The basic inequities of that system are illustrated by a recent denial by NYPD of an unrestricted business carry license to Cavalier Knight president and firearms dealer Robert Reynolds, who was told he had “not demonstrated a special need for self-protection distinguishable from that of the general community.” Reynolds, who was chair of a Community Board Public Safety Committee, also saw his planned forum discussion on “the basic right to personal self-defense and the right to keep and bear arms in New York State” squelched by officials after he had already obtained approval, and a week before it was to take place. Not only is exercising the right denied, evidently so is discussing it.

As for the SAFE Act’s non-adjudicated, but nonetheless judged, citizen database, the Brady Campaign’s “if it saves one life” slogan aside, the added scrutiny won’t even do that. As has been observed in this column before, the deadliest mass murder in U.S. history, 9/11, was initiated ostensibly with common warehouse tools, the second greatest, the Oklahoma City bombing, reportedly with fuel oil and fertilizer, and the third most lethal, the Happy Land Dance Club fire, with gasoline and a match.
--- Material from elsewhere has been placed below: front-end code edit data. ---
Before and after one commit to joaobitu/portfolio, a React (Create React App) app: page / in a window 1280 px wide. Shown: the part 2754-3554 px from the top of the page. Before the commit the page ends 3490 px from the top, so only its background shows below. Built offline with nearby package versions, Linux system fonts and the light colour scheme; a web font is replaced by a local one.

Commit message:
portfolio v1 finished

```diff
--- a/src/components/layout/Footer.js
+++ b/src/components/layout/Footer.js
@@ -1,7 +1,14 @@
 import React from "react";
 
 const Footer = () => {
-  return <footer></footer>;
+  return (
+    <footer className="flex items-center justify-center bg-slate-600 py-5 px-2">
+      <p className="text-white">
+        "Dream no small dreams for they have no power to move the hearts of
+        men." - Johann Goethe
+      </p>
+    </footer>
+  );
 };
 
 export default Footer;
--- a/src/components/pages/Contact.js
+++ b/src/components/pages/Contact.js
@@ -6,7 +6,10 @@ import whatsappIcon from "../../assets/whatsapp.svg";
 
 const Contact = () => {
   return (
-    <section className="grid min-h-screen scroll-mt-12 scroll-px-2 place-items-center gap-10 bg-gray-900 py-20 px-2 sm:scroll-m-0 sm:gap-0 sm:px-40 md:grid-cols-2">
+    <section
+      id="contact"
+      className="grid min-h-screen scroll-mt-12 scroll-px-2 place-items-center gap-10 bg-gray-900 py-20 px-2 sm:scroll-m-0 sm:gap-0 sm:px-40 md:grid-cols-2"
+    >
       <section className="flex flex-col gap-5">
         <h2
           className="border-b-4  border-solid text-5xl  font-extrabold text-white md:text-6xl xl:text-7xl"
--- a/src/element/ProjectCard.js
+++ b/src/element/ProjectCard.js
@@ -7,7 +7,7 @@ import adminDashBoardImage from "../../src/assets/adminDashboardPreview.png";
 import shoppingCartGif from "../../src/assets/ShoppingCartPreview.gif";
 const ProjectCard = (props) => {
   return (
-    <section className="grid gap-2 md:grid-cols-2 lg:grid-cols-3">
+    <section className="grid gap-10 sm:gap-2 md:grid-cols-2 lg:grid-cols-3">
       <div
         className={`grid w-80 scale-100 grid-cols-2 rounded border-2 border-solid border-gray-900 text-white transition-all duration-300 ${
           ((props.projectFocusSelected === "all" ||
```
Clearly, anyone who cannot be trusted with a gun demonstrably cannot be trusted without a custodian, as everyday tools and substances that can be abused for murderous purposes are within reach of all who enjoy freedom of movement. Simply deeming such people prohibited from lawfully buying a gun will obviously not hamper their ability to obtain one unlawfully, or to use other means to injure and kill. The only safeguard against that happening is to remove such individuals from the general population.

The Bill of Rights, among other reasons for its adoption, is supposed to ensure that no one is deprived of freedom without due process. It is part of what all signatory states recognized at the time as “the supreme Law of the Land.” Any edict that denies freedom without first ensuring that rights are respected may be convenient for the state, but that’s not why a government of limited and defined powers, established to “secure the Blessings of Liberty,” was agreed to the first place.

UPDATE: Modified to show Mr. Reynolds was chair of the committee at that time. Article previously state “is.”